Exercise brief> Filter the entries that follow, copying every line in which the word "panel" appears.

Given records>
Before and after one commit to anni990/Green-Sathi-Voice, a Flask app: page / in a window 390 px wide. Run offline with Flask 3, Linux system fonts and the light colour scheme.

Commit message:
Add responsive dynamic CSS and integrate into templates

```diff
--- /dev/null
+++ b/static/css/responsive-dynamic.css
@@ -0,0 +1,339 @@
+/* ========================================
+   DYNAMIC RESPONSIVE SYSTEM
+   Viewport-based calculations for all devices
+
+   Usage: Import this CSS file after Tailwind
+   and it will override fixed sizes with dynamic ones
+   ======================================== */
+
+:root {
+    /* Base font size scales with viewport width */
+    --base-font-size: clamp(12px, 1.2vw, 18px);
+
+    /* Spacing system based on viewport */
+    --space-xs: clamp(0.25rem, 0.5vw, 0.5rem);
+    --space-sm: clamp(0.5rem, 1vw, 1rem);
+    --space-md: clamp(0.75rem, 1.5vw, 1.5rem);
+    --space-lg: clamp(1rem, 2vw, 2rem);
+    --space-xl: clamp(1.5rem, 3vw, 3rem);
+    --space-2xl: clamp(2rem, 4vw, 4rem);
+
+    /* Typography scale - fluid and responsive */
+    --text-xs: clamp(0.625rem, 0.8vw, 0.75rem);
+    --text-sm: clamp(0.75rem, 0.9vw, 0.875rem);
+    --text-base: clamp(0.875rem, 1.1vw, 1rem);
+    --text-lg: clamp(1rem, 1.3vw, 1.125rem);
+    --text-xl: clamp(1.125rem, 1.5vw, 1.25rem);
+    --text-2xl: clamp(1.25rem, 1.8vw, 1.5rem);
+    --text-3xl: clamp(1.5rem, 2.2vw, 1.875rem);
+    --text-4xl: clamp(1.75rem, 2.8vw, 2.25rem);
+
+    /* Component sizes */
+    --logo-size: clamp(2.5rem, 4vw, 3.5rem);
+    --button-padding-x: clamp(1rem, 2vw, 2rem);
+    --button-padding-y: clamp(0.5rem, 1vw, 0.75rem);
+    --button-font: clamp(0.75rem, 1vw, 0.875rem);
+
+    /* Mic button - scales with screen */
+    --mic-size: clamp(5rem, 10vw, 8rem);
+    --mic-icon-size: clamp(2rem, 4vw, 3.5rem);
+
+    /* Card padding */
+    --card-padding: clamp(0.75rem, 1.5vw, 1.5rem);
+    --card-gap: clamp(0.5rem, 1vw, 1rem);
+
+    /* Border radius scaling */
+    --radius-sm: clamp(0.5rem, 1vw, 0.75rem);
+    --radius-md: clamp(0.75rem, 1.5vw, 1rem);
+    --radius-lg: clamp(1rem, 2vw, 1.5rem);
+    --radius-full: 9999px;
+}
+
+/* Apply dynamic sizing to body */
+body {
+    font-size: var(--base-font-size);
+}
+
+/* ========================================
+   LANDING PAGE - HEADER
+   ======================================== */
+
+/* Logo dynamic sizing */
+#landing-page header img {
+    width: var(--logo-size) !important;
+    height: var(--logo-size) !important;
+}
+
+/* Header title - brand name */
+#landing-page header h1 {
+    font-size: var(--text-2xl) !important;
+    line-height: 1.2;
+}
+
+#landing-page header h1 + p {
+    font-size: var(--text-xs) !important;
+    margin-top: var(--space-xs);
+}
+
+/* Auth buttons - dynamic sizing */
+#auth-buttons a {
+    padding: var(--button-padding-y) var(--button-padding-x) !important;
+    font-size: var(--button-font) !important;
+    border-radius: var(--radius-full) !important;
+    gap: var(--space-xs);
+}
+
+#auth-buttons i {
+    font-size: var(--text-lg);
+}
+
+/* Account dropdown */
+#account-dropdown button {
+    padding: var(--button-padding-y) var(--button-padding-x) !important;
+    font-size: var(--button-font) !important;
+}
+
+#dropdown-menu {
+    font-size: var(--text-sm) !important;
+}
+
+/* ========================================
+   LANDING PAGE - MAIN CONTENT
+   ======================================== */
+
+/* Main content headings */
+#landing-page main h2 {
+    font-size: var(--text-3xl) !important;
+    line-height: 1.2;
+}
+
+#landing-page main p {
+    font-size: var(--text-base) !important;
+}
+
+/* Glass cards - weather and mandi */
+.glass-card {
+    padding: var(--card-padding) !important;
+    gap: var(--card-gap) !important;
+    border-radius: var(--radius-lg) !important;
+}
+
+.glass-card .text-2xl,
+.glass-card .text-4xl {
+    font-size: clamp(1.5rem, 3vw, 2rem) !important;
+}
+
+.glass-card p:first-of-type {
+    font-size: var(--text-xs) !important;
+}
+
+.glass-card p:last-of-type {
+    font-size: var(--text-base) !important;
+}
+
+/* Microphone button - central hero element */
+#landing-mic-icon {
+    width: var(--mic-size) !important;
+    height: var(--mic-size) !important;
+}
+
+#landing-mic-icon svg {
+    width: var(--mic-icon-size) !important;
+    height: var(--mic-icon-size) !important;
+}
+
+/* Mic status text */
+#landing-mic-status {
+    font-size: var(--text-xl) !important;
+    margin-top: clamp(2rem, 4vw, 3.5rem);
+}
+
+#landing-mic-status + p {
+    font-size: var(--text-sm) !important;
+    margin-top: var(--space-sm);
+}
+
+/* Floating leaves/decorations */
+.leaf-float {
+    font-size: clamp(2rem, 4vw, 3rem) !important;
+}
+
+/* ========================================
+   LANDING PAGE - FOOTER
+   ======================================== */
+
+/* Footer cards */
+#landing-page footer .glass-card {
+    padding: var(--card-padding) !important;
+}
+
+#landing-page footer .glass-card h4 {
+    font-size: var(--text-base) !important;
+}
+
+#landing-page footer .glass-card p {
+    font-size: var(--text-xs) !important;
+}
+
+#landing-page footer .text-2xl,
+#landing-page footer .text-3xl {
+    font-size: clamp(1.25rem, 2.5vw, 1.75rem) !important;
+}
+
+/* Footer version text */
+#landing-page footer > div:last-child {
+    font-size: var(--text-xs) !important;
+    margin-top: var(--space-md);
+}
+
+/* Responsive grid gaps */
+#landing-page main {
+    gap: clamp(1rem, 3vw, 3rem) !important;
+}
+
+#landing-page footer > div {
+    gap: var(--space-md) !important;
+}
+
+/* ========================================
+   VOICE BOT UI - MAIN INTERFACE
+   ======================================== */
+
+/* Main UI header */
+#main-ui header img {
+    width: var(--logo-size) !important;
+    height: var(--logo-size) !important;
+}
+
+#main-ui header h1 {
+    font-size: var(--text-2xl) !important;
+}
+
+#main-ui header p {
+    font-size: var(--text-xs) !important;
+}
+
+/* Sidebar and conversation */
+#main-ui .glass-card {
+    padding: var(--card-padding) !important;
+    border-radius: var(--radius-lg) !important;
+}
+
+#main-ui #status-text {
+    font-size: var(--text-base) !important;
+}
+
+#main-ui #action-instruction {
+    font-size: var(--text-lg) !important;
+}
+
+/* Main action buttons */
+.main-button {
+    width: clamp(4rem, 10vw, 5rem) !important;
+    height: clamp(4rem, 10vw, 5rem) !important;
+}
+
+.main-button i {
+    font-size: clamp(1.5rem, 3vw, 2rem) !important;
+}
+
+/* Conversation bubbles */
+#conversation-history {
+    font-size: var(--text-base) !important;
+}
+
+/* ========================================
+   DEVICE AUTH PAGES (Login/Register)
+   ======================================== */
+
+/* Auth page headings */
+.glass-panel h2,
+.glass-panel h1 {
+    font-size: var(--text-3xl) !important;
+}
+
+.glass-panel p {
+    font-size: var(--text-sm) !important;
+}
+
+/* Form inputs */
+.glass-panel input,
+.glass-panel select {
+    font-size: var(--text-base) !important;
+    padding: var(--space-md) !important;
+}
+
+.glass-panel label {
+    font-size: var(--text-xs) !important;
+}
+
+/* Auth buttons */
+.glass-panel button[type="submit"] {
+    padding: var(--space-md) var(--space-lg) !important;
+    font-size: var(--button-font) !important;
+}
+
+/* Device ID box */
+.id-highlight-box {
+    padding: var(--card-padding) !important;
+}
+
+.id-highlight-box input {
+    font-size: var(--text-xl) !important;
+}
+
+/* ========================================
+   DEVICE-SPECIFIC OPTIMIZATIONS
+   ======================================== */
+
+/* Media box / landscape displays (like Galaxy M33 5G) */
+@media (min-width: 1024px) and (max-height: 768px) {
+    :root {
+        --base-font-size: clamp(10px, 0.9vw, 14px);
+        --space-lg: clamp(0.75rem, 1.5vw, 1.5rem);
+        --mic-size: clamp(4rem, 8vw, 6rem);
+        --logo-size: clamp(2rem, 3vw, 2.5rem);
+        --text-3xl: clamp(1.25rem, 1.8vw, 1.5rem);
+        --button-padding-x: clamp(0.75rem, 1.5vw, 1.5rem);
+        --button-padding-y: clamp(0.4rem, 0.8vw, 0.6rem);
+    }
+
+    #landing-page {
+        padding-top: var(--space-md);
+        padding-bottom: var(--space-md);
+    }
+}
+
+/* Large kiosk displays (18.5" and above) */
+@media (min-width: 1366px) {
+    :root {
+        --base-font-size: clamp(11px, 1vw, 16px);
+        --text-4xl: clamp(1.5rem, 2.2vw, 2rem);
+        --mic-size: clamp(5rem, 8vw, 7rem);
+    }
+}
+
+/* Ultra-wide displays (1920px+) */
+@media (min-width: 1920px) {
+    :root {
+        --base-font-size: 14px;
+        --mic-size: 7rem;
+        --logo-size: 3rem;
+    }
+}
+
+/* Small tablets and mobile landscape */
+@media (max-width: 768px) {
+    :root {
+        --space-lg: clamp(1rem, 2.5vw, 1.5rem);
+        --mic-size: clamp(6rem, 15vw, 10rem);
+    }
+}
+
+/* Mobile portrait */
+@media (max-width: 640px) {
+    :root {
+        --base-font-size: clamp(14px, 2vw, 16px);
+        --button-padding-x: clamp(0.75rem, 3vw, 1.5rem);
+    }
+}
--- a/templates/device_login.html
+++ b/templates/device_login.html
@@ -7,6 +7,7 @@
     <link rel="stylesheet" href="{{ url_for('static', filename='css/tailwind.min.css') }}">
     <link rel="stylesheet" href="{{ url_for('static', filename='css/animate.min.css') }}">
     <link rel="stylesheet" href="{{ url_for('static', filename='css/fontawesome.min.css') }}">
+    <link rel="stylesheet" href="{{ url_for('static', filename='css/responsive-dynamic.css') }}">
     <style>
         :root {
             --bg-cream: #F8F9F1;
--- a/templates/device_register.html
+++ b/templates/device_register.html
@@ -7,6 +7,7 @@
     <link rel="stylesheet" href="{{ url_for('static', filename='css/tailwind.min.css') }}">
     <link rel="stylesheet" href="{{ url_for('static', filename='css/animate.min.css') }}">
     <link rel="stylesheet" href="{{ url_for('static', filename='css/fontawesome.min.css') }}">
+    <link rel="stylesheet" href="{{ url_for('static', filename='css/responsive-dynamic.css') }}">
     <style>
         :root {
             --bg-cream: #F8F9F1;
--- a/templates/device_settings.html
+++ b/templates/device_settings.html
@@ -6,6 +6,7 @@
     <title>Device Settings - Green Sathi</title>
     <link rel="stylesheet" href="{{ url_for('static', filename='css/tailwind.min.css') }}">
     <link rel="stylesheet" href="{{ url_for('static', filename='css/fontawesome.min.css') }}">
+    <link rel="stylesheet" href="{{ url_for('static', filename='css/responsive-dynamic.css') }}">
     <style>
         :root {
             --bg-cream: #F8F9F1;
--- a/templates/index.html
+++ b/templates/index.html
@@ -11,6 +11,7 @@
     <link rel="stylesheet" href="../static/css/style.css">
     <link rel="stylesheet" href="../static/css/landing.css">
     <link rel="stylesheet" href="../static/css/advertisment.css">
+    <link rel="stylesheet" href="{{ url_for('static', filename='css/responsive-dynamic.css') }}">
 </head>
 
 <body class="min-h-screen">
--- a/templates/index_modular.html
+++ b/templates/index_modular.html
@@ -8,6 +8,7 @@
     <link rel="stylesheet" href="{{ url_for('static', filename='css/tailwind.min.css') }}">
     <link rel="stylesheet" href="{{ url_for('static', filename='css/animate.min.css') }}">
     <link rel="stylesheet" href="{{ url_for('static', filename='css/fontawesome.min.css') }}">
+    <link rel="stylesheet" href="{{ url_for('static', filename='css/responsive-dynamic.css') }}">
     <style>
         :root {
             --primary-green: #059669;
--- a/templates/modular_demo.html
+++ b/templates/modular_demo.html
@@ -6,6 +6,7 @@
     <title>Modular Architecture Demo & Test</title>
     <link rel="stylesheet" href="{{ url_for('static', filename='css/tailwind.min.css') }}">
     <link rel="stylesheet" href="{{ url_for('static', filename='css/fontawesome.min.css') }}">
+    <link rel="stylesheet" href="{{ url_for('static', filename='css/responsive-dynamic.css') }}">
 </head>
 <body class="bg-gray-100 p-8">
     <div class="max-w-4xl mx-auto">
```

--

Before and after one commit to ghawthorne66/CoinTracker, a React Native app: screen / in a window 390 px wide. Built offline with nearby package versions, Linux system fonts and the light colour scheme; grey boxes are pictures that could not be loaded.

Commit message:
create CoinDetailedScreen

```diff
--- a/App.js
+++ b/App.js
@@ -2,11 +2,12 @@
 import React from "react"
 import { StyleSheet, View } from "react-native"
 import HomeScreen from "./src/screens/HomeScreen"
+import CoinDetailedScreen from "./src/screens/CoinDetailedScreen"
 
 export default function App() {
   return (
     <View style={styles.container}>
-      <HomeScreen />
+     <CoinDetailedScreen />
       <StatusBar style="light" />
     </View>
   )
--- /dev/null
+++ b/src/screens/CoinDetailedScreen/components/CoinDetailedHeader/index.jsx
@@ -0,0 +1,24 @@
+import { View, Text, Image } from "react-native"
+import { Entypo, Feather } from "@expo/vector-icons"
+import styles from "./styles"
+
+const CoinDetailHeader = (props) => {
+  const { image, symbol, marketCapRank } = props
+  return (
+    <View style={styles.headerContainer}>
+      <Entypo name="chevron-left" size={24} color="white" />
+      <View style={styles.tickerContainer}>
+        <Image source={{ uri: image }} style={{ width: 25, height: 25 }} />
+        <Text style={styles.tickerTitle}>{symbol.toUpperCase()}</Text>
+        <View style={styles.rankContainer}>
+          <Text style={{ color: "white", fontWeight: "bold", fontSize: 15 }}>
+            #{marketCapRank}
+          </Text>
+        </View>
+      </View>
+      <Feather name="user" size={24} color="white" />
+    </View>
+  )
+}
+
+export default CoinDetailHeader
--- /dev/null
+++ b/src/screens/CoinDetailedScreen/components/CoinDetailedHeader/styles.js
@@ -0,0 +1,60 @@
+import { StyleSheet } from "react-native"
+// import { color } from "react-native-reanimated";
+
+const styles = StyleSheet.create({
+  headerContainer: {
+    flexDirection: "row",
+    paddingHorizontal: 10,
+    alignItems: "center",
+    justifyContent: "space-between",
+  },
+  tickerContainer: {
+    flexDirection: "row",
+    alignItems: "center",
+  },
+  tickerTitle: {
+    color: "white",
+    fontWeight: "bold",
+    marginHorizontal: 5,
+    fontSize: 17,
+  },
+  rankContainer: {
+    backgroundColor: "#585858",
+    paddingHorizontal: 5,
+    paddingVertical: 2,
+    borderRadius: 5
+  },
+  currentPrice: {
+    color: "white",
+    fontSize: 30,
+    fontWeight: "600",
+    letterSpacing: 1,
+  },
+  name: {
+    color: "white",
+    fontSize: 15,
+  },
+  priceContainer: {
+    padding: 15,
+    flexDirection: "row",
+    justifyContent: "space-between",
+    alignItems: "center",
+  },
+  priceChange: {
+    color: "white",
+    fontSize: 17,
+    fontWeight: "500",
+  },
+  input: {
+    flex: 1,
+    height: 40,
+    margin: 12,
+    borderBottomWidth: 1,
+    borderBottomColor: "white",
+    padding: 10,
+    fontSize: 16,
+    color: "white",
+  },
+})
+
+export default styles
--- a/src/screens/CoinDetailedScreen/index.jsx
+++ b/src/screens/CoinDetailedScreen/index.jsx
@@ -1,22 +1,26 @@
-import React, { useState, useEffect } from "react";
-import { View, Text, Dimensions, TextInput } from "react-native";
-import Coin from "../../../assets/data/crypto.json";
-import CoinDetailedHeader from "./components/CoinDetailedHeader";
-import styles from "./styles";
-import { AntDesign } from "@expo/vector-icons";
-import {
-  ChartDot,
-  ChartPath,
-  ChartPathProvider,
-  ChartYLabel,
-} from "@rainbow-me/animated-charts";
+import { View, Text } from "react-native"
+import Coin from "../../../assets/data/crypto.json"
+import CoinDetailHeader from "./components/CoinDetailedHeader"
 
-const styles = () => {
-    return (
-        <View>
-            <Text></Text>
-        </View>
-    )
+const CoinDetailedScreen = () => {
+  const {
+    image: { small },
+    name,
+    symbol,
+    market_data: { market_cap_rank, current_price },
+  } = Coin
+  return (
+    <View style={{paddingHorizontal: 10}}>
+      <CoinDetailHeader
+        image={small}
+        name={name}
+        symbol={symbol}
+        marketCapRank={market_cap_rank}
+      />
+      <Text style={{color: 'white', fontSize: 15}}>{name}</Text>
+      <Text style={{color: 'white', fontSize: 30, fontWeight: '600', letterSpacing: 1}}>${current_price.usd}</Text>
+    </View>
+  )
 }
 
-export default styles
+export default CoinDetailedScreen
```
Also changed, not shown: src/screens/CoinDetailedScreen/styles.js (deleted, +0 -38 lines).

Solution to the exercise>
+.glass-panel h2,
+.glass-panel h1 {
+.glass-panel p {
+.glass-panel input,
+.glass-panel select {
+.glass-panel label {
+.glass-panel button[type="submit"] {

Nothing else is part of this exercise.